Exercise goal
Please tally the lines of the listing that hold the string "COlorsListView", and reply with that total only.

Dataset extract
########

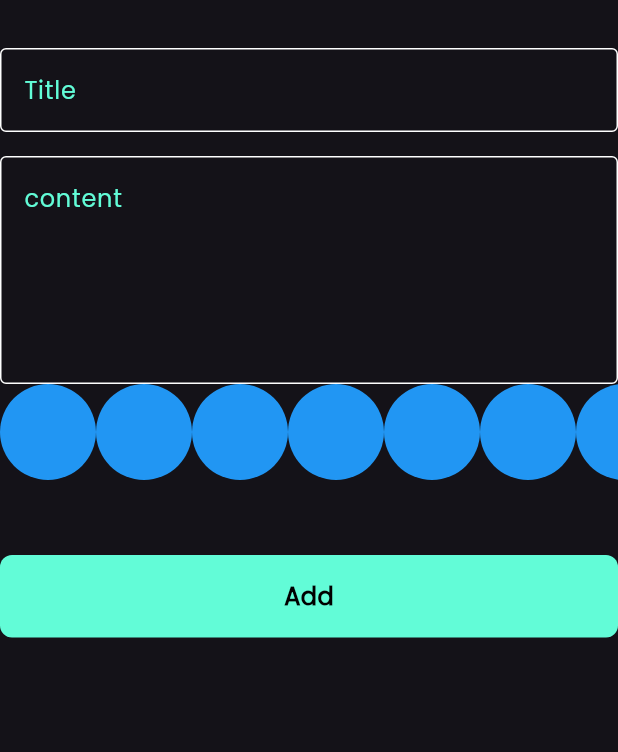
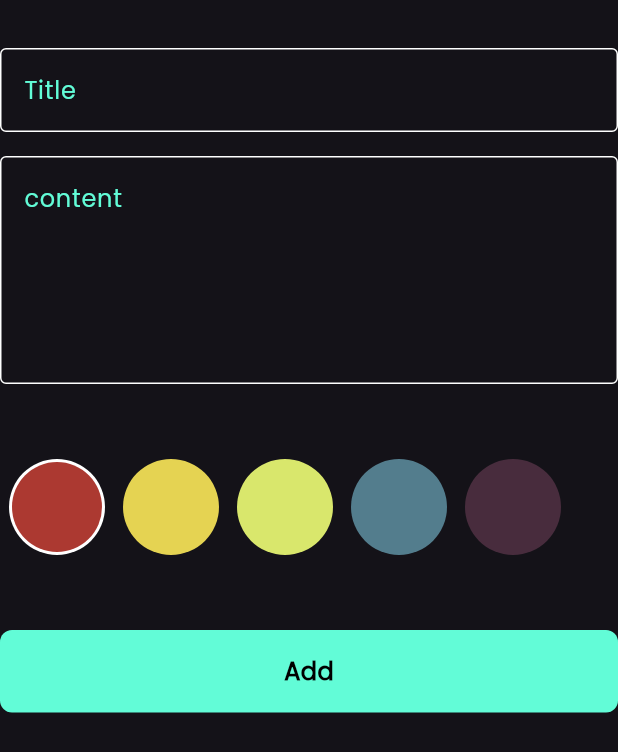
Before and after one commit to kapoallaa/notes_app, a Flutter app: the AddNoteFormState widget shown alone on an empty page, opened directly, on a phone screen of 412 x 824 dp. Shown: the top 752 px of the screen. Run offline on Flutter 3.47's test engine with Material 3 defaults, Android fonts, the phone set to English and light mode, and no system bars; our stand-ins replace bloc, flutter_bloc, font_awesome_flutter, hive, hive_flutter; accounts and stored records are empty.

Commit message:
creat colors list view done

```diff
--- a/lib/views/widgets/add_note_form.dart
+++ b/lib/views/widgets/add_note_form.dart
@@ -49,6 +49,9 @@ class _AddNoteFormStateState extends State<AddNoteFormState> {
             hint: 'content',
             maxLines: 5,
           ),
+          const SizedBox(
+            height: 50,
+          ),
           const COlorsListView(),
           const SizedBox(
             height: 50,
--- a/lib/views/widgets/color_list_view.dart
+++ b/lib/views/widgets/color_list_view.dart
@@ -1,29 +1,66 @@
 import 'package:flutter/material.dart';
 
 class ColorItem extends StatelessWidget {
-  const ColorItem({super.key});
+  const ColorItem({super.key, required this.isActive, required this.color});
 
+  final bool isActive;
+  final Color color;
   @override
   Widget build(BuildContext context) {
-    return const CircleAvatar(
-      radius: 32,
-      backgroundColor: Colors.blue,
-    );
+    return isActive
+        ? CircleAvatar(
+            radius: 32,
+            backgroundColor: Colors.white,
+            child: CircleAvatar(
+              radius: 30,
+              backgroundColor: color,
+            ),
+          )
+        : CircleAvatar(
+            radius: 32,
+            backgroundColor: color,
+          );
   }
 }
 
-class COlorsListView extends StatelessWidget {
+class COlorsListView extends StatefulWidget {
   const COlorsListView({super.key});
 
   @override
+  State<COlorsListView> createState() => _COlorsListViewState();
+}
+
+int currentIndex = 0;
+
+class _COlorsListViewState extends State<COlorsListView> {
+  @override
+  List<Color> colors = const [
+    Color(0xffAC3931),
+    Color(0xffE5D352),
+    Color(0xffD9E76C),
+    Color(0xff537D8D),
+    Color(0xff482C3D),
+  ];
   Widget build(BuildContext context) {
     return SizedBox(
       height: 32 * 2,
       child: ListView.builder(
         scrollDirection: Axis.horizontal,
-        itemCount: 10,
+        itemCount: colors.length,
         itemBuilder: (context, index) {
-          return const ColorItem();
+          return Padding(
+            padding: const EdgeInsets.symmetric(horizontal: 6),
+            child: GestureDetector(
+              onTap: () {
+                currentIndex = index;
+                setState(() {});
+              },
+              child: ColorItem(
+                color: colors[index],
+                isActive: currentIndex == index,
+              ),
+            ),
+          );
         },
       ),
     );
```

########

Solution to the problem
6